“That’s what I loved the most about this job,” she added. “Working with the chamber and the economic development board, we make connections with people. We bring people together to solve issues and make plans for the future, and that’s very fulfilling.”
When asked what she believes are some of her proudest accomplishments during her time with the chamber and economic development board, Fosnes mentioned the construction of Highland Crest College, the home of Volunteer State Community College’s Springfield campus.
Despite some initial opposition at the city level, as president of the chamber Fosnes helped create a coalition of people to support a referendum for funding of the campus for the City of Springfield. After the special vote was held, a $3 million bond was approved to build the college.
“Without the city being involved it wouldn’t have happened,” Fosnes said. “We were really able to put the case out there to folks that this was a good thing for the community. It passed with at least 70% of the vote. That being the first higher education facility in Robertson County was a real difference maker for our students and our workforce, because for so many people going out of the county to take college classes was a deal breaker. So, to have it right here in Springfield was such a difference maker, and it’s really increased our college attainment rate in the county since it’s been in existence.”
A second project that Fosnes believes has made a positive difference in the county is bringing a Lowe’s distribution facility to Coopertown. It was the single largest job creation project she was involved with at the time, bringing in 600 jobs and a $100 million investment.

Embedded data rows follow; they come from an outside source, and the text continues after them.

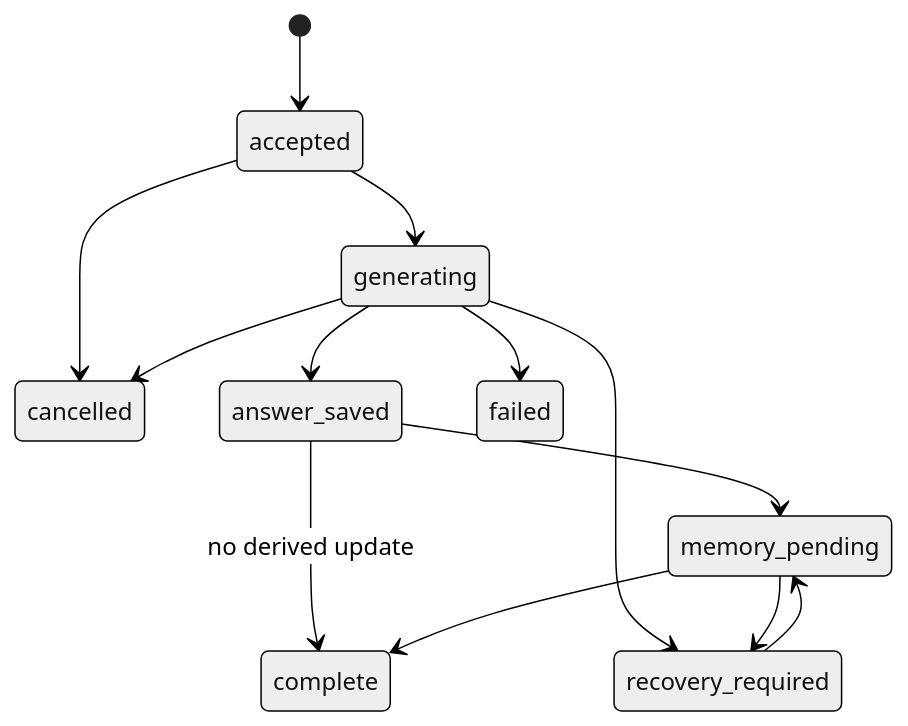
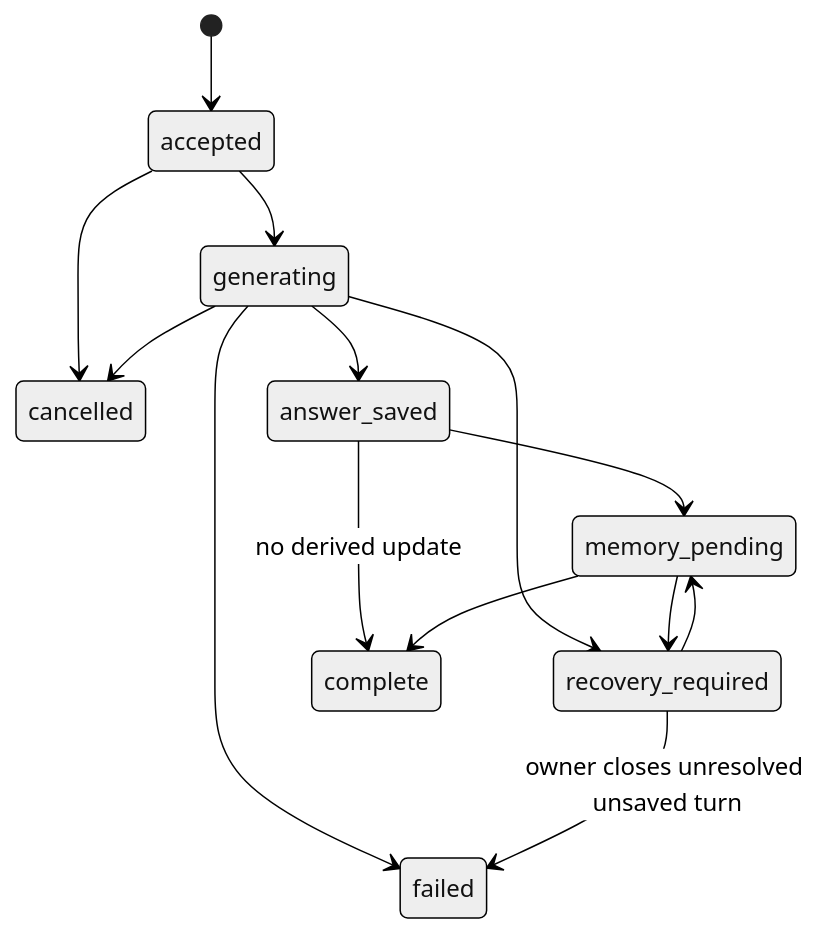
One commit to lorendw7/kyudai-llm-context-bridge changed the diagram in docs/contracts.md. Above: the diagram before and after it, drawn with Mermaid (neutral theme). The commit also changed other lines of this file and 16 other files, not shown here.

````diff
--- a/docs/contracts.md
+++ b/docs/contracts.md
@@ -120,15 +133,16 @@
 ```mermaid
 stateDiagram-v2
     [*] --> accepted
     accepted --> generating
     accepted --> cancelled
     generating --> answer_saved
     generating --> failed
     generating --> cancelled
     generating --> recovery_required
     answer_saved --> memory_pending
     answer_saved --> complete: no derived update
     memory_pending --> complete
     memory_pending --> recovery_required
     recovery_required --> memory_pending
+    recovery_required --> failed: owner closes unresolved unsaved turn
 ```
````
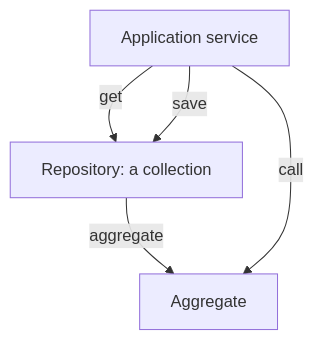
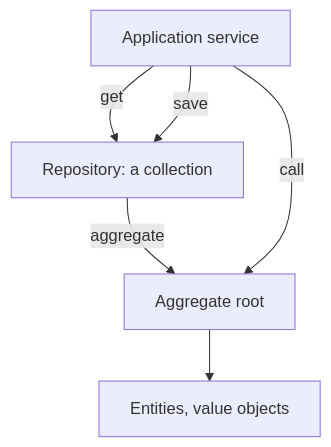
One commit to Bezugsmolluske/knowledge-base changed the diagram in Backend/Use case patterns/Domain Model.md. Above: the diagram before and after it, drawn with Mermaid. The commit also changed other lines of this file and 15 other files, not shown here.

````diff
--- a/Backend/Use case patterns/Domain Model.md
+++ b/Backend/Use case patterns/Domain Model.md
@@ -30,7 +33,8 @@
 ```mermaid
 graph TD
 S[Application service] -->|get| R[Repository: a collection]
-R -->|aggregate| A[Aggregate]
+R -->|aggregate| A[Aggregate root]
 S -->|call| A
+A --> V[Entities, value objects]
 S -->|save| R
 ```
````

More than anything, she says it serves as another example of how different groups within the county had to work collaboratively.
“It was our county and the economic development board providing incentives, but it also involved the city of Coopertown doing things that they’ve never had to do before,” Fosnes said. “They had never had any industry like this in Coopertown, so they had a lot of things to work through as far as permitting and zoning that they worked very hard on for a whole year to get things in place so they could win that project. It also took the city of Springfield coming along side of us and being willing to work with us on an infrastructure grant to get the water to that site. It was a true collaboration of our board, of the county, the city of Springfield, and the town of Coopertown all coming together to support that.”
Despite her retirement, Fosnes says she would like to continue to stay involved in the economic development and community development world and is considering doing some contract work or consulting.
In the immediate future, Fosnes will remain in a retainer role on the Economic Development Board for at least three more months, to help oversee the completion of several projects she had been involved with. Among those include the development of a business park in White House, as well as a few other ongoing projects that are planned to come to fruition in the next couple of months.
“Over the years I’ve been involved at state and regional level economic development organizations, the Tennessee Economic Development Council, and chamber of commerce organizations. So, I would like to continue keeping my hand in that a little bit, but I’m also looking at some other volunteer opportunities.”
Additionally, Fosnes said she recently signed up to be a volunteer for the United Way’s Volunteer Income Tax Assistance (VITA) free tax prep program. She also hopes to return to Haiti for medical mission trips her and her husband had frequently taken in the past but have been unable to go in recent years due to the Covid pandemic and political unrest in the country.
The Fosnes also purchased a small home on the beach where Margot grew up. She plans to spend more time there in the future as well, along with spending plenty of time with her 4-year-old grandson.